*YOUR INSTRUCTIONS*: Please copy the records below word for word, leaving out the pictures.

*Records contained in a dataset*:
******
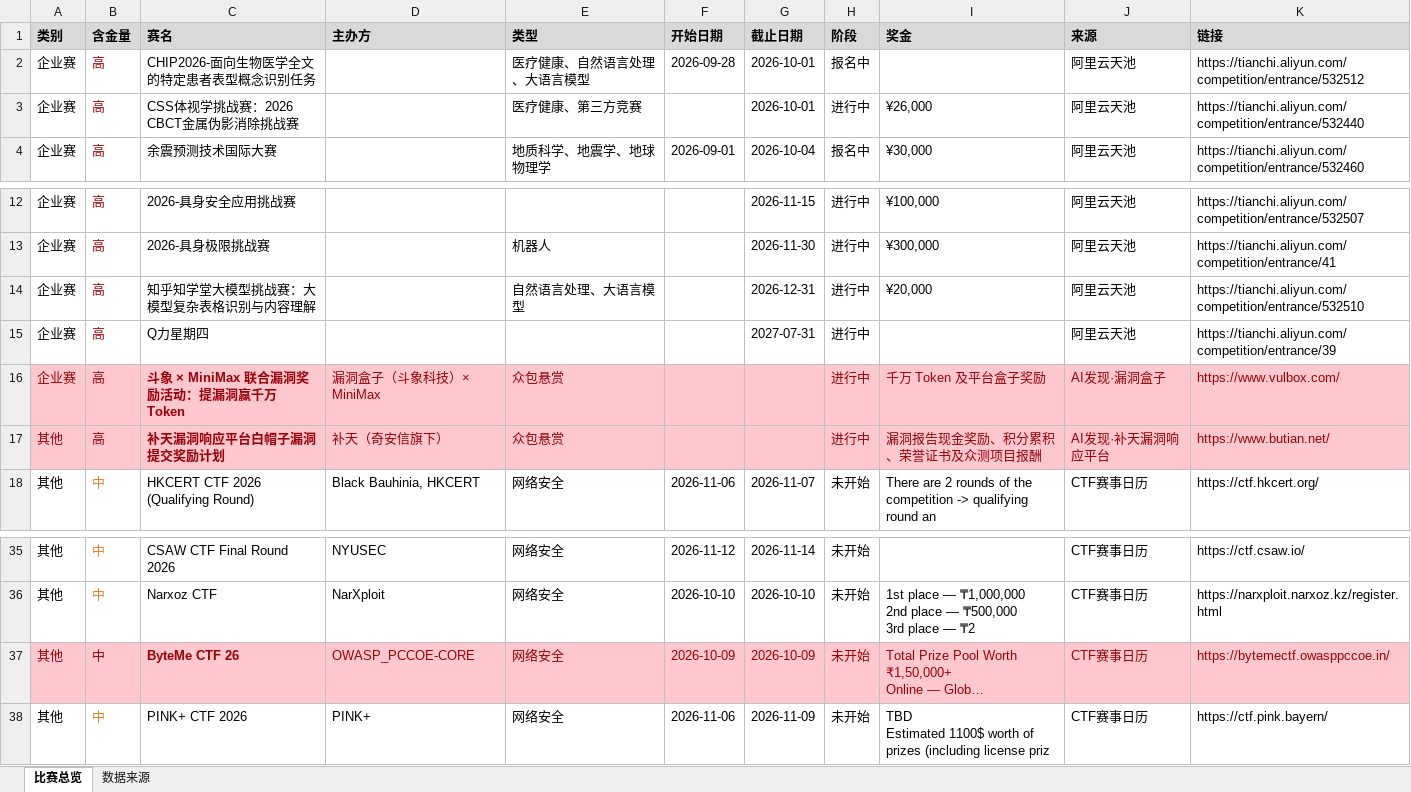
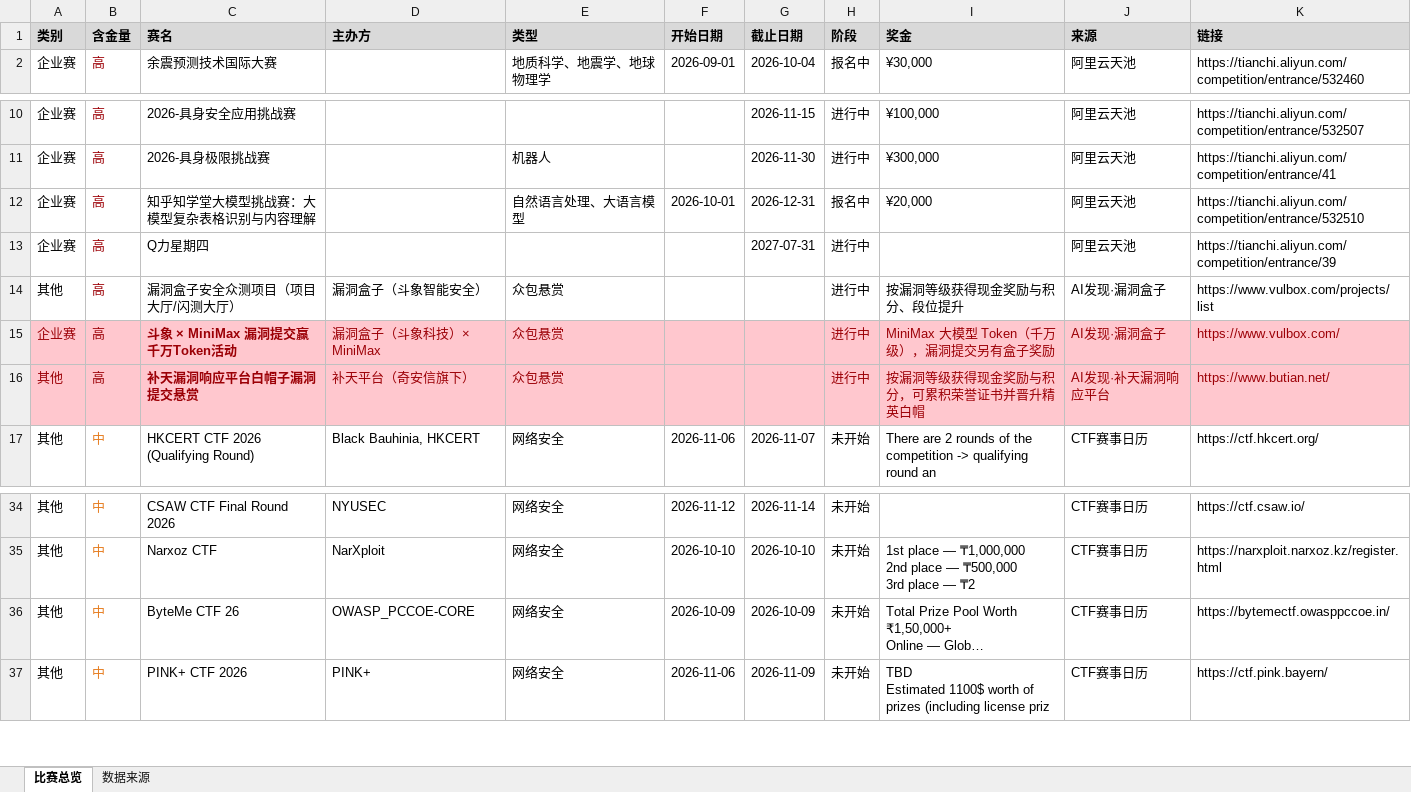
Before and after one commit to ArchaicRam/competition-radar, an Excel workbook: data/competitions.xlsx, sheet 比赛总览, drawn as a sheet; only a part is shown, gaps mark what is left out; long unchanged cells end in …; values as stored, in another font and other column widths than the file's, no borders; removed rows and columns are numbered as before the commit, all else as after; the diff names each change by its address in the sheet, - before the commit and + after, or states it on an @@ line.

```diff
--- a/data/competitions.xlsx (sheet 比赛总览)
+++ b/data/competitions.xlsx (sheet 比赛总览)
-row 2: 企业赛 | 高 | CHIP2026-面向生物医学全文的特定患者表型概念识别任务 |  | 医疗健康、自然语言处理、大语言模型 | 2026-09-28 | 2026-10-01 | 报名中 |  | 阿里云天池 | https://tianchi.aliyun.com/competition/entrance/532512
-row 3: 企业赛 | 高 | CSS体视学挑战赛：2026 CBCT金属伪影消除挑战赛 |  | 医疗健康、第三方竞赛 |  | 2026-10-01 | 进行中 | ¥26,000 | 阿里云天池 | https://tianchi.aliyun.com/competition/entrance/532440
-F12 (开始日期): (empty)
+F12 (开始日期): 2026-10-01
-H12 (阶段): 进行中
+H12 (阶段): 报名中
+row 14: 其他 | 高 | 漏洞盒子安全众测项目（项目大厅/闪测大厅） | 漏洞盒子（斗象智能安全） | 众包悬赏 |  |  | 进行中 | 按漏洞等级获得现金奖励与积分、段位提升 | AI发现·漏洞盒子 | https://www.vulbox.com/projects/list
-C15 (赛名): 斗象 × MiniMax 联合漏洞奖励活动：提漏洞赢千万 Token
+C15 (赛名): 斗象 × MiniMax 漏洞提交赢千万Token活动
-I15 (奖金): 千万 Token 及平台盒子奖励
+I15 (奖金): MiniMax 大模型 Token（千万级），漏洞提交另有盒子奖励
-C16 (赛名): 补天漏洞响应平台白帽子漏洞提交奖励计划
+C16 (赛名): 补天漏洞响应平台白帽子漏洞提交悬赏
-D16 (主办方): 补天（奇安信旗下）
+D16 (主办方): 补天平台（奇安信旗下）
-I16 (奖金): 漏洞报告现金奖励、积分累积、荣誉证书及众测项目报酬
+I16 (奖金): 按漏洞等级获得现金奖励与积分，可累积荣誉证书并晋升精英白帽
-A36:K36 fill: #FFC7CE
+A36:K36 fill: none
-A36 text colour: #9C0006
+A36 text colour: black
-B36 text colour: #9C0006
+B36 text colour: #E67E22
-C36:K36 text colour: #9C0006
+C36:K36 text colour: black
-C36 bold: on
+C36 bold: off
```
Also changed, not shown: sheet 数据来源, 2 other files.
******
*TASK RESULT*:
Before and after one commit to ArchaicRam/competition-radar, an Excel workbook: data/competitions.xlsx, sheet 比赛总览, drawn as a sheet; only a part is shown, gaps mark what is left out; long unchanged cells end in …; values as stored, in another font and other column widths than the file's, no borders; removed rows and columns are numbered as before the commit, all else as after; the diff names each change by its address in the sheet, - before the commit and + after, or states it on an @@ line.

```diff
--- a/data/competitions.xlsx (sheet 比赛总览)
+++ b/data/competitions.xlsx (sheet 比赛总览)
-row 2: 企业赛 | 高 | CHIP2026-面向生物医学全文的特定患者表型概念识别任务 |  | 医疗健康、自然语言处理、大语言模型 | 2026-09-28 | 2026-10-01 | 报名中 |  | 阿里云天池 | https://tianchi.aliyun.com/competition/entrance/532512
-row 3: 企业赛 | 高 | CSS体视学挑战赛：2026 CBCT金属伪影消除挑战赛 |  | 医疗健康、第三方竞赛 |  | 2026-10-01 | 进行中 | ¥26,000 | 阿里云天池 | https://tianchi.aliyun.com/competition/entrance/532440
-F12 (开始日期): (empty)
+F12 (开始日期): 2026-10-01
-H12 (阶段): 进行中
+H12 (阶段): 报名中
+row 14: 其他 | 高 | 漏洞盒子安全众测项目（项目大厅/闪测大厅） | 漏洞盒子（斗象智能安全） | 众包悬赏 |  |  | 进行中 | 按漏洞等级获得现金奖励与积分、段位提升 | AI发现·漏洞盒子 | https://www.vulbox.com/projects/list
-C15 (赛名): 斗象 × MiniMax 联合漏洞奖励活动：提漏洞赢千万 Token
+C15 (赛名): 斗象 × MiniMax 漏洞提交赢千万Token活动
-I15 (奖金): 千万 Token 及平台盒子奖励
+I15 (奖金): MiniMax 大模型 Token（千万级），漏洞提交另有盒子奖励
-C16 (赛名): 补天漏洞响应平台白帽子漏洞提交奖励计划
+C16 (赛名): 补天漏洞响应平台白帽子漏洞提交悬赏
-D16 (主办方): 补天（奇安信旗下）
+D16 (主办方): 补天平台（奇安信旗下）
-I16 (奖金): 漏洞报告现金奖励、积分累积、荣誉证书及众测项目报酬
+I16 (奖金): 按漏洞等级获得现金奖励与积分，可累积荣誉证书并晋升精英白帽
-A36:K36 fill: #FFC7CE
+A36:K36 fill: none
-A36 text colour: #9C0006
+A36 text colour: black
-B36 text colour: #9C0006
+B36 text colour: #E67E22
-C36:K36 text colour: #9C0006
+C36:K36 text colour: black
-C36 bold: on
+C36 bold: off
```
Also changed, not shown: sheet 数据来源, 2 other files.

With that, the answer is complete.